Judge reprimands Vasco, shutters youth lodging
Vasco da Gama has been ordered by a juvenile justice judge to
immediately suspend activities at its youth training facilities
because an investigation found teenage footballers were living in
Judge Ivone Ferreira Caetana issued the ruling on Wednesday in
response to charges by state prosecutors who have been looking into
conditions at the club’s main youth facilities in Sao Januario
It was only in February, after a 14-year-old boy died while
trying out in Itaguai, a more remote training center, that
investigators even learned of the existence of that facility, which
housed dozens of boys aged from 13 to 17.
Since then, they’ve learned there were no doctors available on
site when the boy, Wendel Venancio da Silva, died.
In an investigation since then, prosecutors found the boys were
lodged in deplorable conditions and not fed enough as they were
pushed through a grueling routine that left them with little time
for school, said main prosecutor Clisanger Ferreira Goncalves in a
In addition to denouncing the teenagers’ poor housing and
nutrition and their strenuous schedule, prosecutors also charged
the club with transporting the teenagers in an unsafe vehicle,

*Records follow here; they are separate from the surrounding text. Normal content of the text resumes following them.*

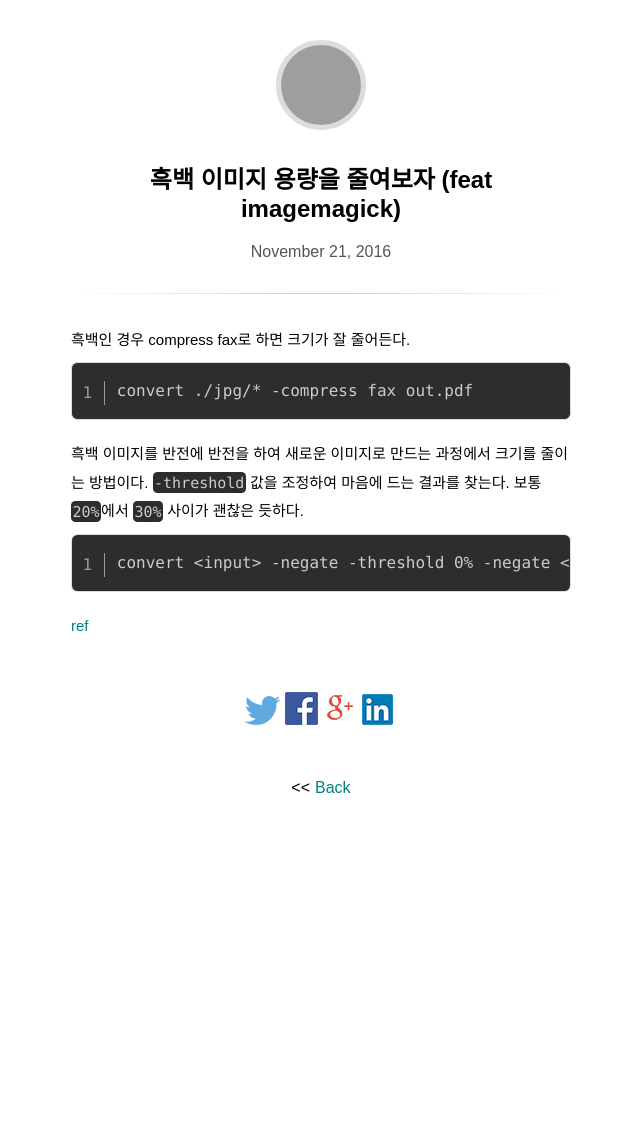
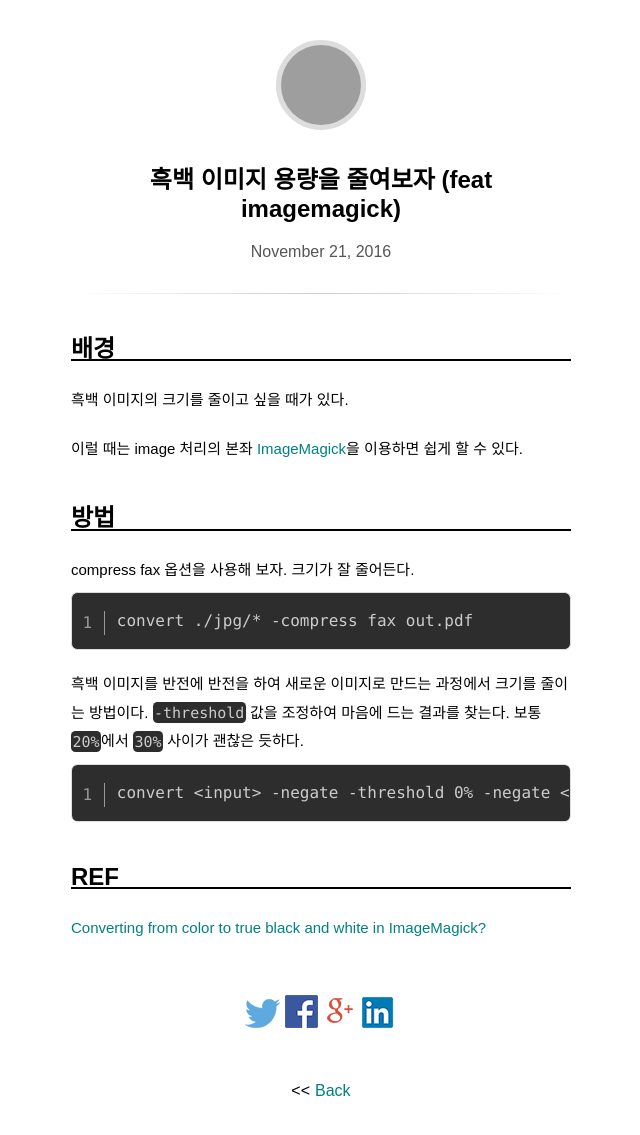
Before and after one commit to pinedance/blog, a Jekyll site: the page built from _posts/2016/07-12/2016-11-21-흑백-이미지-용량을-줄여보자.md, in a window 1280 px wide, cut to the strip 0-1145 px from the top of the page. Shown: the top 1135 px of the strip, without its empty margins (319-959 px from the left). Built offline with Jekyll 4.4.1, drawn with Linux system fonts in a browser that asks for light colours; some web fonts are replaced; comment, search, counter and statistics services are not loaded; before the commit the page ends 900 px from its top, so only the background shows below that; grey boxes are pictures that could not be loaded.

Commit message:
Update 2016-11-21-흑백-이미지-용량을-줄여보자.md

````diff
--- a/_posts/2016/07-12/2016-11-21-흑백-이미지-용량을-줄여보자.md
+++ b/_posts/2016/07-12/2016-11-21-흑백-이미지-용량을-줄여보자.md
@@ -5,7 +5,15 @@ categories: 생활자동화
 ---
 
 
-흑백인 경우 compress fax로 하면 크기가 잘 줄어든다.
+## 배경
+
+흑백 이미지의 크기를 줄이고 싶을 때가 있다.
+
+이럴 때는 image 처리의 본좌 [ImageMagick](https://www.imagemagick.org/script/index.php)을 이용하면 쉽게 할 수 있다.
+
+## 방법
+
+compress fax 옵션을 사용해 보자. 크기가 잘 줄어든다.
 
 ```
 convert ./jpg/* -compress fax out.pdf
@@ -17,4 +25,6 @@ convert ./jpg/* -compress fax out.pdf
 convert <input> -negate -threshold 0% -negate <output>
 ```
 
-[ref](http://superuser.com/questions/893476/converting-from-color-to-true-black-and-white-in-imagemagick)
+## REF
+
+[Converting from color to true black and white in ImageMagick?](http://superuser.com/questions/893476/converting-from-color-to-true-black-and-white-in-imagemagick)
````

failing to provide them with medical care, and exposing them to
”The decision was made to safeguard the most fundamental rights
of dozens of the teenagers, aged 13 through 17, who are being
violently disrespected by the club,” the judge said. ”The
conditions these children are exposed to are slave-like.”
Calls and an email requesting comment from Vasco got no
As of Thursday, Vasco had five days to start improving the
situation. If the judge’s orders are not followed within 30 days,
the club faces a fine of $16,000 a day.
In the meantime, the club is prohibited from using the
facilities at Itaguai for training or housing young players.
The judge ruled that youths should eat with the professional
players, and be trained at Sao Januario, where the facilities were
better but needed to be fixed in five days. The problems at Sao
Januario include dorm rooms without ventilation, old and torn
mattresses, and water rationing.
About 20 teenagers are from other states and have difficulty
seeing their families because the club won’t pay for their
transportation. This also must be changed, the court said.
Prosecutor Goncalves has been involved with the investigation of
Sao Januario for three years. She spent the last year negotiating
terms of improvement with the club in meetings often attended by
the president, Roberto Dinamite.
She thought the club had agreed to improve conditions when
14-year-old Silva died at the Itaguai site, which had never been
disclosed to prosecutors.
”The conditions at the Sao Januario training center were not
ideal, but we made suggestions and thought they were being
followed,” she said in a statement. ”But they were lying, and
using the Itaguai site. What we found there is an affront to the
basic rights of children and teenagers.”
Exploitation of young players with dreams of making it big was a
common phenomenon in Brazil, but one that’s never been addressed by
FIFA or by the clubs that benefit from the sales of these young
players, said Christopher Gaffney, a Brazil-based academic who has
written about local football.
”The economy of football depends on unpaid adolescent labor,”
Gaffney said. ”This is a global phenomenon that the Brazilian
clubs exploit to their advantage.”
Other big clubs in Rio are also under scrutiny, prosecutors
Flamengo was facing an investigation after a 14-year-old hurt
himself within their facilities. Botafogo and Fluminense are faced
administrative inquiries into the conditions of their youth
In five days, a team of social workers, psychologists and law
enforcement officials will visit Vasco’s training grounds to check